[57] Doherty, W. J. (2003). Take back your marriage: Sticking together in a world that pulls us apart. New York: Guilford Press.

[58] Doherty, W. J. (2000). Intentional marriage: Your rituals will set you free. Keynote Address, Fourth Annual Smart Marriage Conference, Denver, CO, July 1, 2000, 4. Retrieved from http://www.smartmarriages.com/intentionalmarriage.html

[59] Lee, H. B. (1970). Teachings of Harold B. Lee. Salt Lake City: Bookcraft.

[60] Gates, S. Y., & Widtsoe, L. D. (1930). The life story of Brigham Young. New York: Macmillan Books.

[61] Scott, R. G. (2012, September 12). To have peace and happiness. Brigham Young University 2010–2011 speeches. Provo, UT: Brigham Young University.

[62] Wilcox, W. B., & Dew, J. (2012). The date night opportunity: What does couple time tell us about the potential value of date nights. The National Marriage Project. Charlottesville: University of Virginia.

[63] Wilcox, W. B., & Dew, J. (2012). The date night opportunity: What does couple time tell us about the potential value of date nights. The National Marriage Project.
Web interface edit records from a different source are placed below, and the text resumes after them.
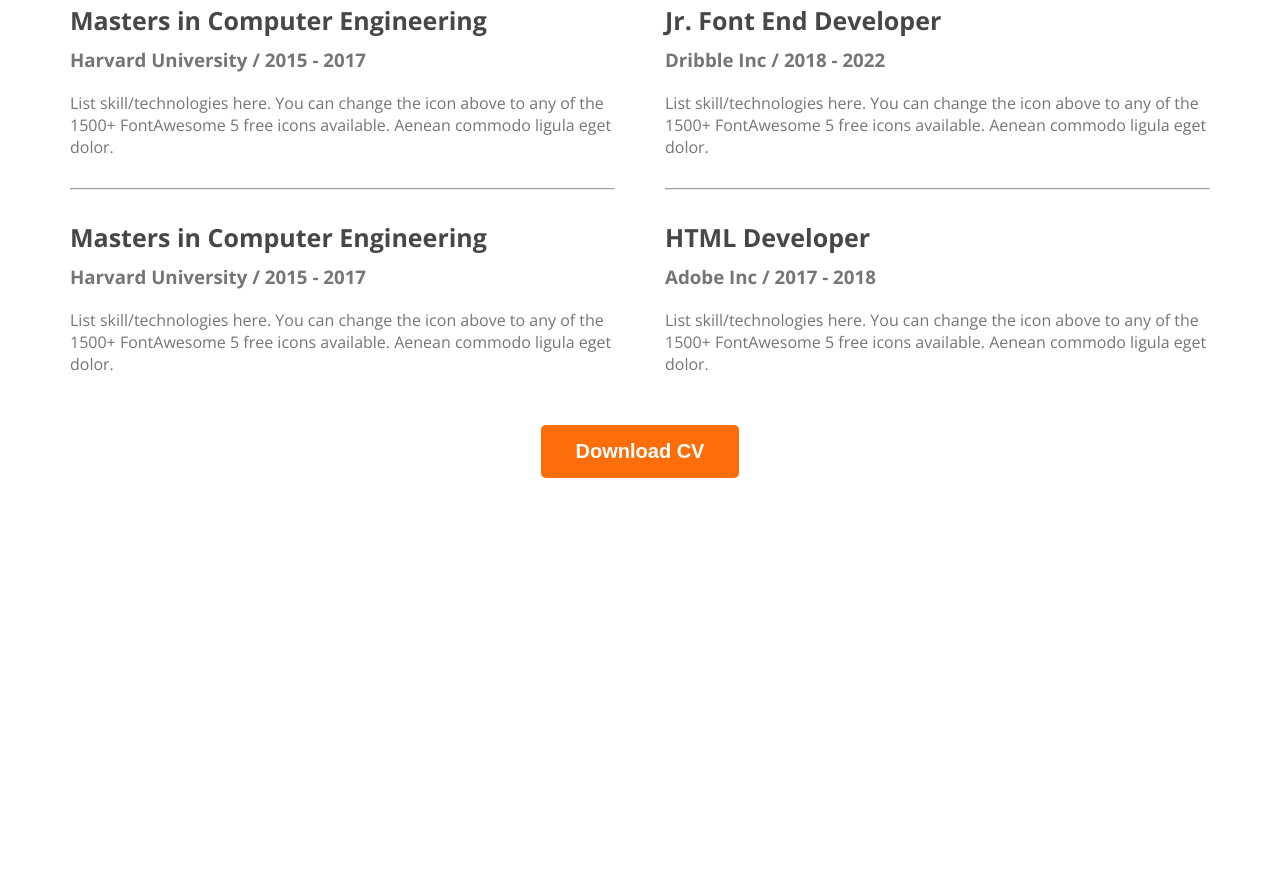
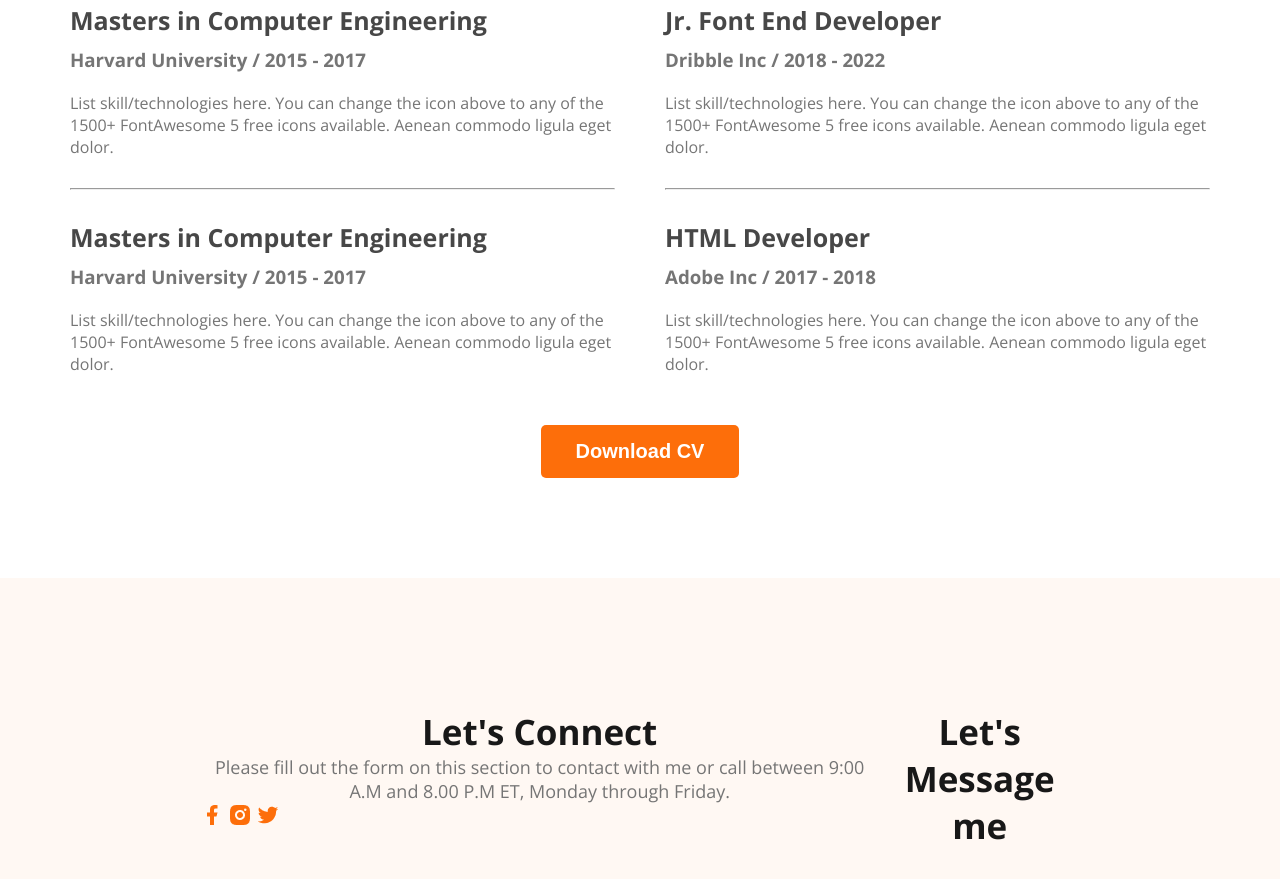
Before and after one commit to searchsakib/webdev-portfolio, a website built with Vite: page index.html in a window 1280 px wide. Shown: the part 2346-3225 px from the top of the page. Before the commit the page ends 2824 px from the top, so only its background shows below. Built offline with nearby package versions, Linux system fonts and the light colour scheme.

Commit message:
some footer elements added

```diff
--- a/index.html
+++ b/index.html
@@ -209,6 +209,22 @@
         </div>
       </section>
     </main>
-    <footer></footer>
+    <footer>
+      <div class="footer-column">
+        <h3 class="section-title">Let's Connect</h3>
+        <p class="section-description">
+          Please fill out the form on this section to contact with me or call
+          between 9:00 A.M and 8.00 P.M ET, Monday through Friday.
+        </p>
+        <div class="social-links">
+          <a href=""><img src="./images/icons/facebook.png" alt="" /></a>
+          <a href=""><img src="./images/icons/insta.png" alt="" /></a>
+          <a href=""><img src="./images/icons/twitter.png" alt="" /></a>
+        </div>
+      </div>
+      <div class="footer-column">
+        <h3 class="section-title">Let's Message me</h3>
+      </div>
+    </footer>
   </body>
 </html>
--- a/styles/portfolio.css
+++ b/styles/portfolio.css
@@ -174,3 +174,9 @@ main section {
   text-align: center;
   margin-top: 50px;
 }
+footer {
+  display: flex;
+  background: #fff8f3;
+  padding: 130px 200px;
+  margin-top: 100px;
+}
```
Charlottesville: University of Virginia.

[64] Holland, J. R. (1999, February 5). “Our consuming mission.” An evening with Elder Jeffrey R. Holland, 5 February 1999. Retrieved from http://www.lds.org/manual/teaching-seminary-preservice-readings-religion-370-471-and-475/our-consuming-mission?lang=eng

[65] Holland, J. R. (1999, February 5). “Our consuming mission.” An evening with Elder Jeffrey R. Holland, 5 February 1999. Retrieved from http://www.lds.org/manual/teaching-seminary-preservice-readings-religion-370-471-and-475/our-consuming-mission?lang=eng

[66] Holland, J. R. (1999, February 5). “Our consuming mission.” An evening with Elder Jeffrey R. Holland, 5 February 1999. Retrieved from http://www.lds.org/manual/teaching-seminary-preservice-readings-religion-370-471-and-475/our-consuming-mission?lang=eng

[67] Christensen, J. J. (1995, May). Marriage and the great plan of happiness. Ensign, 25(5), 65.

[68] Gottman, J. M. (1999). The seven principles for making marriage work. New York: Three Rivers Press.

[69] Kimball, S. W. (1977). First Presidency message: “Oneness in marriage.” Ensign, (7)3, 4.

[70] Kimball, S. W. (1999). Forward. In E. B. Firmage (Ed.), An abundant life: The memoirs of Hugh B. Brown (vii–x). Salt Lake City: Signature Books.

[71] Avant, G. (1974, October 26). Sister Hugh B. Brown: Creative mother brightens home. Church News, 43–5.

[72] Brown, H. B. (1960). You and your marriage. Salt Lake City: Bookcraft.

Aron, A., Aron, E. N., Norman, C. C., McKenna, C., & Heyman, R. E. (2000). “Couples’ shared participation in novel and arousing activities and experienced relationship quality.” Journal of Personality and Social Psychology, 78(2), 273–284.

Daly, K. J. (2001, May). Deconstructing family time: From ideology to lived experience. Journal of Marriage and Family, 63, 283–294.

Dew, J. (2009). Has the marital time cost of parenting changed over time? Social forces, 88(2), 519–542.

Parkman, A. M. (2004, July). The importance of gifts in marriage. Economic Inquiry, 42(3), 483–495.